were made into a movie. What is so telling is that this inordinately
bright and funny dialogue was clearly ad-libbed, proving that O'Brien
and Gibson aren't nearly as good of writers as its actors are when
they are merely coming up with shtick on the spot.
The characters are stock figures who either (1) push the plot forward,
or (2) are on hand to act as comic relief. Anthony Anderson (2003's
"Kangaroo Jack") is more successful at the latter than Tom Arnold,
whose character, to the best of my knowledge, has no actual purpose
aside from tagging along and spouting off throwaway jokes. In the
lead roles, DMX isn't overly annoying or out of place as Tony, but
does get forced into some embarrassingly syrupy moments with his screen
daughter. As Su, Jet Li (2001's "The One") has charisma and impressive
fighting skills; now he needs to study the English language. The lovely
Gabrielle Union (2003's "Deliver Us From Eva"), as sexy good girl
Daria, and Kelly Hu (2002's "The Scorpion King"), as nasty, child-hating

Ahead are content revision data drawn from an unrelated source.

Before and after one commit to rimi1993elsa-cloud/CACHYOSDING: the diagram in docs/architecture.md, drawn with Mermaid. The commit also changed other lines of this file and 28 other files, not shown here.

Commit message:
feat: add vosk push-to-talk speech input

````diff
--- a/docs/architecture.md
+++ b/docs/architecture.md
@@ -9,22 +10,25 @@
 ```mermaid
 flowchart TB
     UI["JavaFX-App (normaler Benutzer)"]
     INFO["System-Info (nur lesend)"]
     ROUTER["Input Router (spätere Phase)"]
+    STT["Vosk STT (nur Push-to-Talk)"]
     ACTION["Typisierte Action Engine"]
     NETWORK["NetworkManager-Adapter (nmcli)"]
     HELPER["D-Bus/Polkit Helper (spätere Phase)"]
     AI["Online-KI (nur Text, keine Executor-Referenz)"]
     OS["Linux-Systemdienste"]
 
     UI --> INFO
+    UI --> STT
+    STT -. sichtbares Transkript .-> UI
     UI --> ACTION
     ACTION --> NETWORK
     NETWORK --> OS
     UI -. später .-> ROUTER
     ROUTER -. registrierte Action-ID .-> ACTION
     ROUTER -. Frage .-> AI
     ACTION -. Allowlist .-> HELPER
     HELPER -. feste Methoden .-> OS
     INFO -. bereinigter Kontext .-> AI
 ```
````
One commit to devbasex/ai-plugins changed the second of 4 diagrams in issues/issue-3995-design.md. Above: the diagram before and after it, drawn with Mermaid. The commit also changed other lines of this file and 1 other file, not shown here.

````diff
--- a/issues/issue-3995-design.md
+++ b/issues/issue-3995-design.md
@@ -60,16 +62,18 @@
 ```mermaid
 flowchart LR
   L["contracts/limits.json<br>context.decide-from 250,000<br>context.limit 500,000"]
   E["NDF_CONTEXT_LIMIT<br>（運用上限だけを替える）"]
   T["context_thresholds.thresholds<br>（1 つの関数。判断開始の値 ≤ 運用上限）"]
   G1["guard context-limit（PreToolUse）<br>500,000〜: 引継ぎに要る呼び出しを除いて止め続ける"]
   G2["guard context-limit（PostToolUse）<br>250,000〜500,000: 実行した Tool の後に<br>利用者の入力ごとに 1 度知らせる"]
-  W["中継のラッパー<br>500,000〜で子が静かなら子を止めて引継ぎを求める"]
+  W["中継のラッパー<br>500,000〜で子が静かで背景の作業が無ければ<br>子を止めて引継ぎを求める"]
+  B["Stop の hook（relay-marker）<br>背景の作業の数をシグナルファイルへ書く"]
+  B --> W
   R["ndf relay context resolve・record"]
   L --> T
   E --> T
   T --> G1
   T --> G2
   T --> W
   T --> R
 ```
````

Sona, fill out the female requirements with aplomb.
If "Cradle 2 the Grave," which has a title even more nonsensical than
the out-of-left-field, fantasy-laden plot development in the second
half, is better than it ought to be, it is because of a few taut and
stylish action sequences and stunts that boast showmanship. Near the
beginning, Jet Li drops down floor by floor on the outside of a hotel,
while later DMX proves why "all-terrain" vehicles adopt such a name
in a nice chase interlude. The finale is also not too shabby, if slightly
disjointed, as it jumps between three different fights to death going on at the same time.
In the end, however, the filmmakers and actors responsible must question
how advantageous it was to dedicate their time to something so inconsequential.
With such little innovation and a story not believable enough to care
one iota about, the only thing left to do is admire the pyrotechnics
and fight choreography. "Cradle 2 the Grave" is a big-screen version
of junk food. Nutritionally, it is worthless, but it can be fun to
experience. You'll just kick yourself afterward for wasting your time.
Copyright © 2003 Dustin Putman